• Saved entries
——————

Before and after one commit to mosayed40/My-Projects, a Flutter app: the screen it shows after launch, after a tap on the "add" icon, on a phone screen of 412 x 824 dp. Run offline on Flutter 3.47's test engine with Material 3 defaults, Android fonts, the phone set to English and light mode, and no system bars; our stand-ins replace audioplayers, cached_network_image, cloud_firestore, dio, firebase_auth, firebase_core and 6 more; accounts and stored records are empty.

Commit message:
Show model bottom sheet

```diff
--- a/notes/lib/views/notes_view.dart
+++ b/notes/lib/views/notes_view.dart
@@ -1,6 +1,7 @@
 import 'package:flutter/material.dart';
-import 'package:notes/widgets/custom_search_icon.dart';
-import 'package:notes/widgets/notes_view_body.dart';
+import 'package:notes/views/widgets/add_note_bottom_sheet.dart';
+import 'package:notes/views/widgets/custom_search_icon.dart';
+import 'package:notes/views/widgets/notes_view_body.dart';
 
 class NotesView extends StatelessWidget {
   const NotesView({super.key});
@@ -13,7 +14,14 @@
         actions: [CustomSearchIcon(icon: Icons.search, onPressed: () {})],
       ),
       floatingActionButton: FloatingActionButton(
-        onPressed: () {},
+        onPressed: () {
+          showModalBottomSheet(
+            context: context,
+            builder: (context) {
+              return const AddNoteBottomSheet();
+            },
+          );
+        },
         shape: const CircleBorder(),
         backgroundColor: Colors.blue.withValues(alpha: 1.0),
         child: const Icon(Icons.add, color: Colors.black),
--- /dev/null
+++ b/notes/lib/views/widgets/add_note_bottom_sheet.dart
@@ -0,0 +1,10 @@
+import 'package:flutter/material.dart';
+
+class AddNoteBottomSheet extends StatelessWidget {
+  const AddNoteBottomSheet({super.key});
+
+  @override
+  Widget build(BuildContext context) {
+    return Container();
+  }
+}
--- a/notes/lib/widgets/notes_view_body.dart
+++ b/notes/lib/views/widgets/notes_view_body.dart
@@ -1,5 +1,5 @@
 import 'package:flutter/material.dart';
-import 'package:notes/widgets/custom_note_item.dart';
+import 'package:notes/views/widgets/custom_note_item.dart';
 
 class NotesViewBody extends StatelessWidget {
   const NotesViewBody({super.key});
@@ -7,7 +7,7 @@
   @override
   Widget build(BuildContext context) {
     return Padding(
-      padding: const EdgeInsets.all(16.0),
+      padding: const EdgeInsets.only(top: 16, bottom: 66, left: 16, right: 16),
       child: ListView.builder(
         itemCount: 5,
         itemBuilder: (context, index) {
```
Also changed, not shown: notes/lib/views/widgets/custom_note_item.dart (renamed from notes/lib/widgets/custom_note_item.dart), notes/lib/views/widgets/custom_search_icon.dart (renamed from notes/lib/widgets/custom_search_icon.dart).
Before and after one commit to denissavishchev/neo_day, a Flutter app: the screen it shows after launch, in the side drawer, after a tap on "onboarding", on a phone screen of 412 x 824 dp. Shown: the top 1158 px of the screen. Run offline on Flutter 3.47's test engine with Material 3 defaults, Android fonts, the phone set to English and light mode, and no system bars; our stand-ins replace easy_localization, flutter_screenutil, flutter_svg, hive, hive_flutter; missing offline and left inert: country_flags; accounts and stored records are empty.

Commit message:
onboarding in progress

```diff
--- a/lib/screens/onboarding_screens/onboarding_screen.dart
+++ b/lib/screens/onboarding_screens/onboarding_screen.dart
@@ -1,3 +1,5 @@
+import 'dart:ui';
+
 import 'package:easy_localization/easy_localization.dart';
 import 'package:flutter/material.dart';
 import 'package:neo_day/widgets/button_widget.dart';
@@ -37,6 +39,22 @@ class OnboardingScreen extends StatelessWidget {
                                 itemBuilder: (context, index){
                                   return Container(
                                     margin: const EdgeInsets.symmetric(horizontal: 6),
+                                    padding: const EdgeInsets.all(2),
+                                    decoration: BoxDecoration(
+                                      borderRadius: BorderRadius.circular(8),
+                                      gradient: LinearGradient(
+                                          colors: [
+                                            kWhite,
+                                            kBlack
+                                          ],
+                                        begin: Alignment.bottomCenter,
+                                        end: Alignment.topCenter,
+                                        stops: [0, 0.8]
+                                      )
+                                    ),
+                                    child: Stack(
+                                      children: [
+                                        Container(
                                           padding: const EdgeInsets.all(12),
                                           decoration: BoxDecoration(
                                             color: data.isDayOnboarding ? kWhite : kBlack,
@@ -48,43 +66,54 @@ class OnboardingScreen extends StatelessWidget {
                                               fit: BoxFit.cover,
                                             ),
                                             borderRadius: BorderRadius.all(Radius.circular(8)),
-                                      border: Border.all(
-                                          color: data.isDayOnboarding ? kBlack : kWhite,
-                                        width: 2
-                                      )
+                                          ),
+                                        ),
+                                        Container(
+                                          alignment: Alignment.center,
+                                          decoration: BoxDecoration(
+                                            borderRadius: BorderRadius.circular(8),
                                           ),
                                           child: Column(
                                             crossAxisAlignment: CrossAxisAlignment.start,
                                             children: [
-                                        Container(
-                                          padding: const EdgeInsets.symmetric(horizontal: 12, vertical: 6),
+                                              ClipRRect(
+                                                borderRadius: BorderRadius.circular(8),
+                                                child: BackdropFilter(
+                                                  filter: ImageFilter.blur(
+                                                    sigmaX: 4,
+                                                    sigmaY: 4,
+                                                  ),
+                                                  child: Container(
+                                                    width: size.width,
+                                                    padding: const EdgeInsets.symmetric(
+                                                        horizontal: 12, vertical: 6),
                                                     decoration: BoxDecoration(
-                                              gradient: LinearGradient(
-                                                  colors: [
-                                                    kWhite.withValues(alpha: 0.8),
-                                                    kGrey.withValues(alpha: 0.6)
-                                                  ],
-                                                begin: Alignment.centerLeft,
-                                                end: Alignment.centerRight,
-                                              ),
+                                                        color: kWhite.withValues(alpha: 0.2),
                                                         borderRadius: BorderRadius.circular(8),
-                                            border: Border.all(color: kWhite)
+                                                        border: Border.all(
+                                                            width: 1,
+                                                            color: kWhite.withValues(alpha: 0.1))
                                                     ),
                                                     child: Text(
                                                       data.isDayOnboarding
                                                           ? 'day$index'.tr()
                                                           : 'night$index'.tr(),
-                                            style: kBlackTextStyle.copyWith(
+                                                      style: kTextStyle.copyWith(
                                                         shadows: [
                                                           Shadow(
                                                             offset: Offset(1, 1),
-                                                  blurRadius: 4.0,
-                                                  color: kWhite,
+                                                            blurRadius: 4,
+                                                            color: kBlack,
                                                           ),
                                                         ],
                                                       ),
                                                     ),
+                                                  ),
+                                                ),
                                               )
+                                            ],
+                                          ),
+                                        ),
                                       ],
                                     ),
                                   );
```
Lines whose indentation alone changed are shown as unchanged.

——————

• Exercise prompt
Copy every line above in which the string "return" shows up.

• Expected answer
+              return const AddNoteBottomSheet();
+    return Container();
     return Padding(
                                   return Container(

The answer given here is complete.